Corporate America prizes ideal workers — people fully dedicated to their jobs and available to their bosses 24/7. Workers who’ve taken time off to raise children can’t possibly be seen as ideal in the eyes of employers. They’ve sent a clear signal that their priorities are not laser-focused on work.
How, then, might you catch the attention of hiring managers? Stay-at-home moms are advised to spruce up their résumés by demonstrating how they continue to use their business skills in the time they’ve been out of the workforce. They’re encouraged, for example, to list volunteer committees they manage, newsletters they write, budgets they handle, and so on.

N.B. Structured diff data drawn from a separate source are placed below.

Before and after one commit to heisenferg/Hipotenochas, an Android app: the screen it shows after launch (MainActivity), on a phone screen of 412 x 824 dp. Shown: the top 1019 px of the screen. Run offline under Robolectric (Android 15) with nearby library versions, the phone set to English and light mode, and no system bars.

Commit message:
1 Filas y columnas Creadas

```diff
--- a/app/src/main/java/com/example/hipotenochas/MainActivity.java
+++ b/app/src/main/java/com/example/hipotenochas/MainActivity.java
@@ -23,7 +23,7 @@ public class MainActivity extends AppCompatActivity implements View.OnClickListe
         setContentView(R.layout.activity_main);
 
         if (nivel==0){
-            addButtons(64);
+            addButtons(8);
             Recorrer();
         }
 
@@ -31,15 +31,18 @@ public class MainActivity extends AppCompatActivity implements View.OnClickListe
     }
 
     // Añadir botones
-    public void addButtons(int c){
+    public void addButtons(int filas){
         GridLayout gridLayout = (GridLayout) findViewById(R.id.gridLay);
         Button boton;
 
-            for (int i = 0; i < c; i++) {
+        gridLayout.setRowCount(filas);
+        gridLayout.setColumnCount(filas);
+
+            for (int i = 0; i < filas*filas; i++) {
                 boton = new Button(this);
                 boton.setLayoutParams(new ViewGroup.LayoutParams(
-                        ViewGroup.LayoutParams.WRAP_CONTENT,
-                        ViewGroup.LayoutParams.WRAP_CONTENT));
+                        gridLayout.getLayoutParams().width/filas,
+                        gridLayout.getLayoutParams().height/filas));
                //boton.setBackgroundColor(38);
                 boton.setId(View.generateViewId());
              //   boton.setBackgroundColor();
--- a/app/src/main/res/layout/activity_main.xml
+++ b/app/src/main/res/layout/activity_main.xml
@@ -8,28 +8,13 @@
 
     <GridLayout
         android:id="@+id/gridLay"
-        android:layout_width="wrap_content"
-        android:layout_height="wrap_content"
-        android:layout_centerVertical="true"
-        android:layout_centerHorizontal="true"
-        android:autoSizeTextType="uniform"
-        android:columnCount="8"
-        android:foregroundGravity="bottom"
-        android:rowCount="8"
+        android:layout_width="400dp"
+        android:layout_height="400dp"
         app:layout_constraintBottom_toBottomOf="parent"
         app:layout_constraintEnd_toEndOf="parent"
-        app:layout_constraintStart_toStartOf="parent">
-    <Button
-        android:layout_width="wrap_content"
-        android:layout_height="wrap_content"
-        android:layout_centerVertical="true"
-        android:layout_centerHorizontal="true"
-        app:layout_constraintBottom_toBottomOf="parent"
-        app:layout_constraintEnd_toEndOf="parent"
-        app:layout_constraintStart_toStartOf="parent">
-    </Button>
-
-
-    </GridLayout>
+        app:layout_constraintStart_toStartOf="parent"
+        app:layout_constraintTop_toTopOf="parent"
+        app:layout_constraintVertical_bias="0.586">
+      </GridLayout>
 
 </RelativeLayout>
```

On the face of it, your blog and website would seem to fit the bill as a demonstration of your creativity and entrepreneurialism. But because of gendered expectations for how men ought to prioritize their time, advertising it to employers could come at a cost. "You might score some points for doing the blog and for all of the skills that go into it, but you might also lose a couple of points because the content is related to family and parenting," Kaufman said.
Now for some good news. The job market is picking up steam as the pandemic loosens its grip. And as a software developer, you work in a high-paying, high-growth field. What’s more, once you land a new job — and you will — research indicates you are likely to make more money as a father than your childless male peers. The same cannot be said for mothers compared with childless women. (Again, a topic for another day.)
It’s cold comfort now, I realize. Returning to work after stay-at-home parenthood is hard. The status quo is infuriating, and you alone can’t solve the problem.
My last piece of advice: Remember this experience. Think about how you as a colleague, and possibly one day a manager, can make things a little easier for new parents. Advocate for team members with outside caregiving responsibilities. Campaign for changes to how your organization hires. And identify ways you can support fellow parents on the job.
Rebecca Knight May 14, 2021 at 07:21PM